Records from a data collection
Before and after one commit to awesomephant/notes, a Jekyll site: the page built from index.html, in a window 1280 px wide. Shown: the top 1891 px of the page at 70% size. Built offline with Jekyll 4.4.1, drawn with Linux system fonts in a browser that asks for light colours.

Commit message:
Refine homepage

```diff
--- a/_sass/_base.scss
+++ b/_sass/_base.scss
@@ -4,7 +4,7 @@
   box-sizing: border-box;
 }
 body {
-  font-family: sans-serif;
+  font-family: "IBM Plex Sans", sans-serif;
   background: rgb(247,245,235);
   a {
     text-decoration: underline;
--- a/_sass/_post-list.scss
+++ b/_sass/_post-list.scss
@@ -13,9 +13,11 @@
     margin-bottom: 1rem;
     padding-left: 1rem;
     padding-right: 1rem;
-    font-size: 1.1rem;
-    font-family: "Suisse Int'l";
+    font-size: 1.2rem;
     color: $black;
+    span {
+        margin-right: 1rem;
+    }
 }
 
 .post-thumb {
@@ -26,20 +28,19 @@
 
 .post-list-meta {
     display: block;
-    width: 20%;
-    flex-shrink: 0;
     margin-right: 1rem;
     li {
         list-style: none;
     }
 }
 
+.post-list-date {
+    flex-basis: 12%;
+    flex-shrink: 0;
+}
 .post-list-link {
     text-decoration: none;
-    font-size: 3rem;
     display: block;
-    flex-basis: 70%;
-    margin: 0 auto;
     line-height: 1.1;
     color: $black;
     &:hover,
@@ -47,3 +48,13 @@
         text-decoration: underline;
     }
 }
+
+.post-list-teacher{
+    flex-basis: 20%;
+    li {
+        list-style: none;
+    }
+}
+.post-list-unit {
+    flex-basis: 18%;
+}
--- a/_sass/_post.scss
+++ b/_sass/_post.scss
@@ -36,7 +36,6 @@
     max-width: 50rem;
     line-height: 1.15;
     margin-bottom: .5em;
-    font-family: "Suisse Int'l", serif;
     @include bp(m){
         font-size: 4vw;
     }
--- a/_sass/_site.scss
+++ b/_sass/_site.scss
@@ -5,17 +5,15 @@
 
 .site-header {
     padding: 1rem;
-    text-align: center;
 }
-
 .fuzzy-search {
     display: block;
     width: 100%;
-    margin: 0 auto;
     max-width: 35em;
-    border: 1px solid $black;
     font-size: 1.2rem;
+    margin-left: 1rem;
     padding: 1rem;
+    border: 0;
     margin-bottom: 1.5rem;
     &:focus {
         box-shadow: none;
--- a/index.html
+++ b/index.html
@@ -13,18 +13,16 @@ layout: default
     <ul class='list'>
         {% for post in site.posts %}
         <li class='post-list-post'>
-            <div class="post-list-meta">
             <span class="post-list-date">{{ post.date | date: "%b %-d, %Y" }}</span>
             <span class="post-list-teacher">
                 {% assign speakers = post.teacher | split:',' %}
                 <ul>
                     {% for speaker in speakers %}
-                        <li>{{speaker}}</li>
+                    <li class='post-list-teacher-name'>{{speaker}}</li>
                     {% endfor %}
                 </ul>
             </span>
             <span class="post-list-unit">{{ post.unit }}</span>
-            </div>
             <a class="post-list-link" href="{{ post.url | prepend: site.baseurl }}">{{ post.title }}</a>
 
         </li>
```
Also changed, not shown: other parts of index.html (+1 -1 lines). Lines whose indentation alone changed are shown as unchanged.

- **WHAT THIS TASK INVOLVES**
Lines holding the word "sans" should be copied from the entries above.

- **RESULT FOR THIS EXERCISE**
-  font-family: sans-serif;
+  font-family: "IBM Plex Sans", sans-serif;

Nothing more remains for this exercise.